Like the American entertainer Eddie Cantor used to say “it takes twenty years to become an overnight success”.

III — Resilience

“Every great entrepreneur I’ve succeeded with has an unusually high tolerance for uncertainty” — Barbara Corcoran (Shark Tank, The Corcoran Group)

So there we go. You’ve got the idea and you’ve turned into a coherent vision. You’ve researched the market and allowed for contingency buffers and alternative exits and pivot points. You’re prepared and hungry for success. The engine is already in motion. The first steps have been taken.

Then, failure comes.

Sometimes it’s a big failure or, more often, it’s just a big enough setback or obstacle that sends you back to the drawing board. Things are not turning out as you planned. What now?

The answer might sound cheesy and obvious, but it is as simple as this: you must be ready to stomach it and maintain your leader’s grip on the situation.

Leadership, of course, is another term that’s often overused in today’s entrepreneurial press, but I’ve not mentioned it by chance here. What I mean is that you cannot let obstacles and setbacks fill you up with self-doubt.

When we think of resiliency, the image may come to mind of a person who just climbed a mountain despite being disabled. We do not necessarily think of someone like ourselves having to wrestle with rejection, roadblocks, let-downs and failed attempts at success. We do not think of ourselves as the leading figure of our own project that is being pushed into a corner whilst our mind cannot stop thinking of dark and scary ‘what ifs’.

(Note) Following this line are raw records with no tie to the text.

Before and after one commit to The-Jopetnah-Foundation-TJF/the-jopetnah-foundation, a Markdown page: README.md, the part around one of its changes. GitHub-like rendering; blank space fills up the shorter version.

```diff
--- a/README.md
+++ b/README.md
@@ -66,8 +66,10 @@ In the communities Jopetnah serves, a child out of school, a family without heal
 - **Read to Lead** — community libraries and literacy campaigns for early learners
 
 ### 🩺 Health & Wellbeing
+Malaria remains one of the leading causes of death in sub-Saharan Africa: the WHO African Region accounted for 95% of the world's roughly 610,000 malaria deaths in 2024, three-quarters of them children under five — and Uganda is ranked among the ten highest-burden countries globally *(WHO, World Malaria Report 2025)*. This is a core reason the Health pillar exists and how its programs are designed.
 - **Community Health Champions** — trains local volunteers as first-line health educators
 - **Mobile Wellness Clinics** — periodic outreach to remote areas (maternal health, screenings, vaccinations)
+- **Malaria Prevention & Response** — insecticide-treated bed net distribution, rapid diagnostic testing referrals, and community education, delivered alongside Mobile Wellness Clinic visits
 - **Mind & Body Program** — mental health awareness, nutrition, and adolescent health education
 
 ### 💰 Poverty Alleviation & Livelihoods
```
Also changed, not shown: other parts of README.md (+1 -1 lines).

Going back to my two examples from before, rejections, mistakes, or even mere bad luck were (and still are) a constant component of both. We’ve been rejected with Silicon Roundabout. We’ve made mistakes. We have failed certain experiments we made. Same thing with the co-living project at AGÀPE Properties. From subcontractors letdowns, to planning mistakes at council level, from unforeseen structural defect, to all sorts of problems due to both external factors as well as our own errors: this project has constantly challenged us and even pushed me to think “what if this really screws us up for good?”.

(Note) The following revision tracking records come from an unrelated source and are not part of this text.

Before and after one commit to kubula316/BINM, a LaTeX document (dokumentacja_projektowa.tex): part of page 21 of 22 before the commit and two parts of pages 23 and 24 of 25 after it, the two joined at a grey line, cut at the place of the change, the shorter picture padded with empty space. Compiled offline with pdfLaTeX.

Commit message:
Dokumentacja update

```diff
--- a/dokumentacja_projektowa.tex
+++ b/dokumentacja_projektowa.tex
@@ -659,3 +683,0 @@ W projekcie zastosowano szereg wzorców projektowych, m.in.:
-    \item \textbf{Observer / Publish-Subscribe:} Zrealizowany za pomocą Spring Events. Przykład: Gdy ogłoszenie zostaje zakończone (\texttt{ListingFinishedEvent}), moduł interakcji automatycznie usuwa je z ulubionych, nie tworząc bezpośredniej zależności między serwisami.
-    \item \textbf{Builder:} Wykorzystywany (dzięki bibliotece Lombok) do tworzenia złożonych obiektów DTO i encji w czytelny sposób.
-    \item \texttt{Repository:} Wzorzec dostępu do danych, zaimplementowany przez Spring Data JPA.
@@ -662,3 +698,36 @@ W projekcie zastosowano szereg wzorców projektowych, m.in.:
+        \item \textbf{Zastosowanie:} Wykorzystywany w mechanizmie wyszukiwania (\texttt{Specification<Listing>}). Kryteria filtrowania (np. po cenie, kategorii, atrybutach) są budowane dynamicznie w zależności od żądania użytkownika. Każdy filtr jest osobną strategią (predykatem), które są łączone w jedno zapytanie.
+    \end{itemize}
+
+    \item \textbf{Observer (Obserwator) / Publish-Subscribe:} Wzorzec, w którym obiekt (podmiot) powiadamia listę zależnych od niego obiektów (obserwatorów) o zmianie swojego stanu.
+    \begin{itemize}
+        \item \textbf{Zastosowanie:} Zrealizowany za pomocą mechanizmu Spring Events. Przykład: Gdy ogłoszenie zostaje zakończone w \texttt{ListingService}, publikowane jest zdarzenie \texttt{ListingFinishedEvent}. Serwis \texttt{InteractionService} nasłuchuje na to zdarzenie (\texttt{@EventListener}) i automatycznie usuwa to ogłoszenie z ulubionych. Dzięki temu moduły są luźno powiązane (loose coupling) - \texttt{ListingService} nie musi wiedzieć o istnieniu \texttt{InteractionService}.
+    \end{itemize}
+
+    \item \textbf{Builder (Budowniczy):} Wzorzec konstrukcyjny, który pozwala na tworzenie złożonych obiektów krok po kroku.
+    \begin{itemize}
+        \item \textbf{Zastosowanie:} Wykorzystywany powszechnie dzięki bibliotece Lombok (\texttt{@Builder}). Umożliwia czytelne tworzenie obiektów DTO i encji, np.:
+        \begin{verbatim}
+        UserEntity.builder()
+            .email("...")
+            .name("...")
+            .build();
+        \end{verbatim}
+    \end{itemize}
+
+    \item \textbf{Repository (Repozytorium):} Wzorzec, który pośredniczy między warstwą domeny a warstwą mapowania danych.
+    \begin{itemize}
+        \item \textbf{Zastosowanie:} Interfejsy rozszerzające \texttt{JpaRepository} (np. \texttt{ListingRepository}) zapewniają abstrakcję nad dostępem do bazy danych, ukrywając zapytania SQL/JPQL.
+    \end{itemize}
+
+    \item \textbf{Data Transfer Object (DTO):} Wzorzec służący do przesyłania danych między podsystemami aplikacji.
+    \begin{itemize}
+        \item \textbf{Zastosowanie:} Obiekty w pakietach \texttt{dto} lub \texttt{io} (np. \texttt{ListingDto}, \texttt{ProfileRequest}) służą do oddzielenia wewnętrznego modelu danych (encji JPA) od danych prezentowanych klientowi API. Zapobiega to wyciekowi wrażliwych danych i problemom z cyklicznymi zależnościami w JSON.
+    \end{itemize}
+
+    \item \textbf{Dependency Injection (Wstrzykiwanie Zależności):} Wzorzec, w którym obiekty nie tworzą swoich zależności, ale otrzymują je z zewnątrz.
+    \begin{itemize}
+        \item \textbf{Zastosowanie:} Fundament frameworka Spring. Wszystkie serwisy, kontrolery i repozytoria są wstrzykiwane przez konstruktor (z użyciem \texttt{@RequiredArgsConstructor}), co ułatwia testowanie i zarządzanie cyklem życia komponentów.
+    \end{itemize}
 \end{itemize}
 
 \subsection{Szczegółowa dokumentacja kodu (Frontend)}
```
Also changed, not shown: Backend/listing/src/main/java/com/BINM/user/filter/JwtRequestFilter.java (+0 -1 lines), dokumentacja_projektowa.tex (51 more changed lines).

It’s at times like these that you must remind yourself that the true grit of a leader is not how he or she performs during the good times but rather how he/she displays emotional strength, courage and professionalism during the most trying times. It is impossible to demonstrate resilience unless you have gone through difficult times.

Remember that with every struggle comes a tremendous opportunity. These are the times where you can choose to embrace the gift of adversity and use it to strengthen your leadership abilities. Here is where you can make a difference. It’s where you can train yourself to be the leading figure that can really make your entrepreneurial endeavour succeed.

Good times are a reason to celebrate and reward people. However, nothing is more rewarding than coming out of a storm as a stronger leader and a more cohesive team. Treasure these moments and, if the worst does come up, make sure you don’t waste the opportunity to learn.

Then stand back up and try again.

Once Nelson Mandela said that he never failed, he either won or learned. Resilience is what will take you there: to either succeed or learn from something and get ultimately closer to success.

Conclusion

Making an exhaustive list of what helps with entrepreneurial success is probably an impossible task. In this article we’ve looked instead at establishing what are the three pillars that underpin successful enterprises -be them big startup dreams or a particular project.

Remember these three as they will always serve you well regardless of the type of entrepreneur you want to be.

They are:

  • Vision, that you must nurture with curiosity and the ambition to be the best and/or the first at doing something for others
  • Due Diligence, that you must do aplenty to prepare for your enterprise
  • Resilience, that you must have not to give up in the face of adversities, so that you can lead your project to either success or to precious learning before you pick up the next fight

So here are my two pence for today. I hope you found it useful and don’t forget to share your thoughts if you agree or disagree with anything we’ve talked about here.

Francesco

Director of Silicon Roundabout & CEO of AGÀPE Properties